Human beings are a bundle of contradictions. Multiple instincts compete. Then, from time to time, external factors trigger particular inner experiences and the national mood fluctuates. Politicians, especially the President, amplify one human potential or another. To garner support, new leaders contrast themselves to old leaders. The pendulum swings.
In Identity Crisis: The 2016 Presidential Campaign and the Battle for the Meaning of America, John Sides, Michael Tesler, and Lynn Vavreck examine this dynamic. They argue:
Simply being a member of a group is not the same thing as identifying or sympathizing with that group. The key is whether people feel a psychological attachment to a group….
The...power of group identities...depends on context. One part of the context is the possibility of gains and losses for the group…,[which] can be tangible...or symbolic, such as psychological status….
Another and arguably even more important element of the context is political actors.

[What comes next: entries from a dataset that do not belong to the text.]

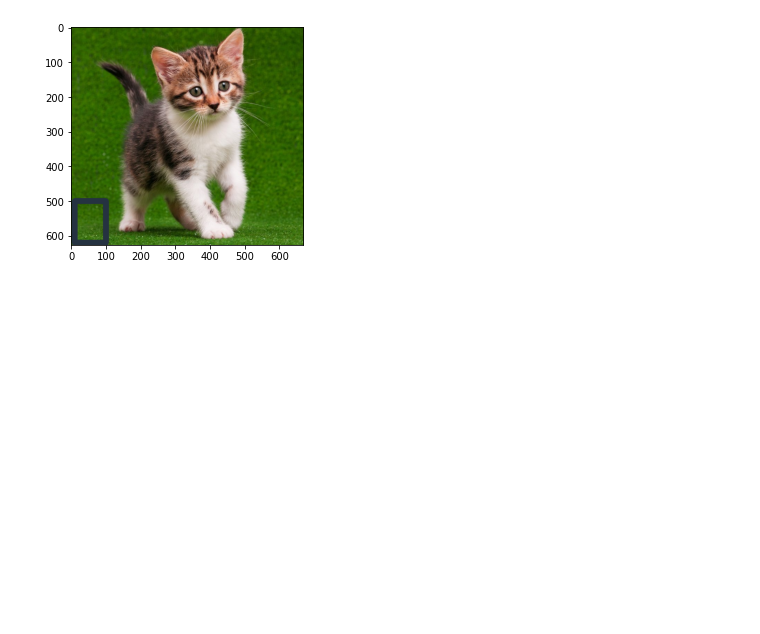
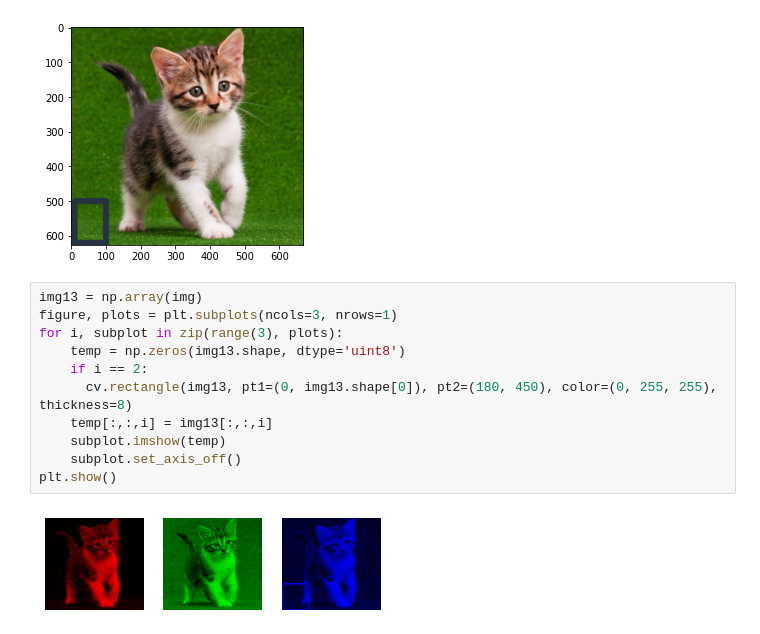
Before and after one commit to MuhammadDhiyaul/PCVK_Genap_2022, a Jupyter notebook: Week2.ipynb, the cells around one changed output. Saved outputs shown, nothing was run; the diff lists cells and outputs as text; blank space fills up the shorter version.

```diff
--- a/Week2.ipynb
+++ b/Week2.ipynb
@@ -301,3 +301,16 @@ plt.imshow(img2)
 # %% [output]
 <matplotlib.image.AxesImage at 0x...>
 [figure]
+# %%
+img13 = np.array(img)
+figure, plots = plt.subplots(ncols=3, nrows=1)
+for i, subplot in zip(range(3), plots):
+    temp = np.zeros(img13.shape, dtype='uint8')
+    if i == 2:
+      cv.rectangle(img13, pt1=(0, img13.shape[0]), pt2=(180, 450), color=(0, 255, 255), thickness=8)
+    temp[:,:,i] = img13[:,:,i]
+    subplot.imshow(temp)
+    subplot.set_axis_off()
+plt.show()
+# %% [output]
+[figure, added]
```
Also changed, not shown: parts of 1 cell of this notebook.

They help articulate the content of a group identity, or what it means to be part of a group. Political actors also identify, and sometimes exaggerate or even invent, threats to a group. Political actors can then make group identities and attitudes more salient and elevate them as criteria for decision-making.
Group loyalties “can and often do” create hostility toward other groups. But relationships to other groups “do not have to be competitive.”Read More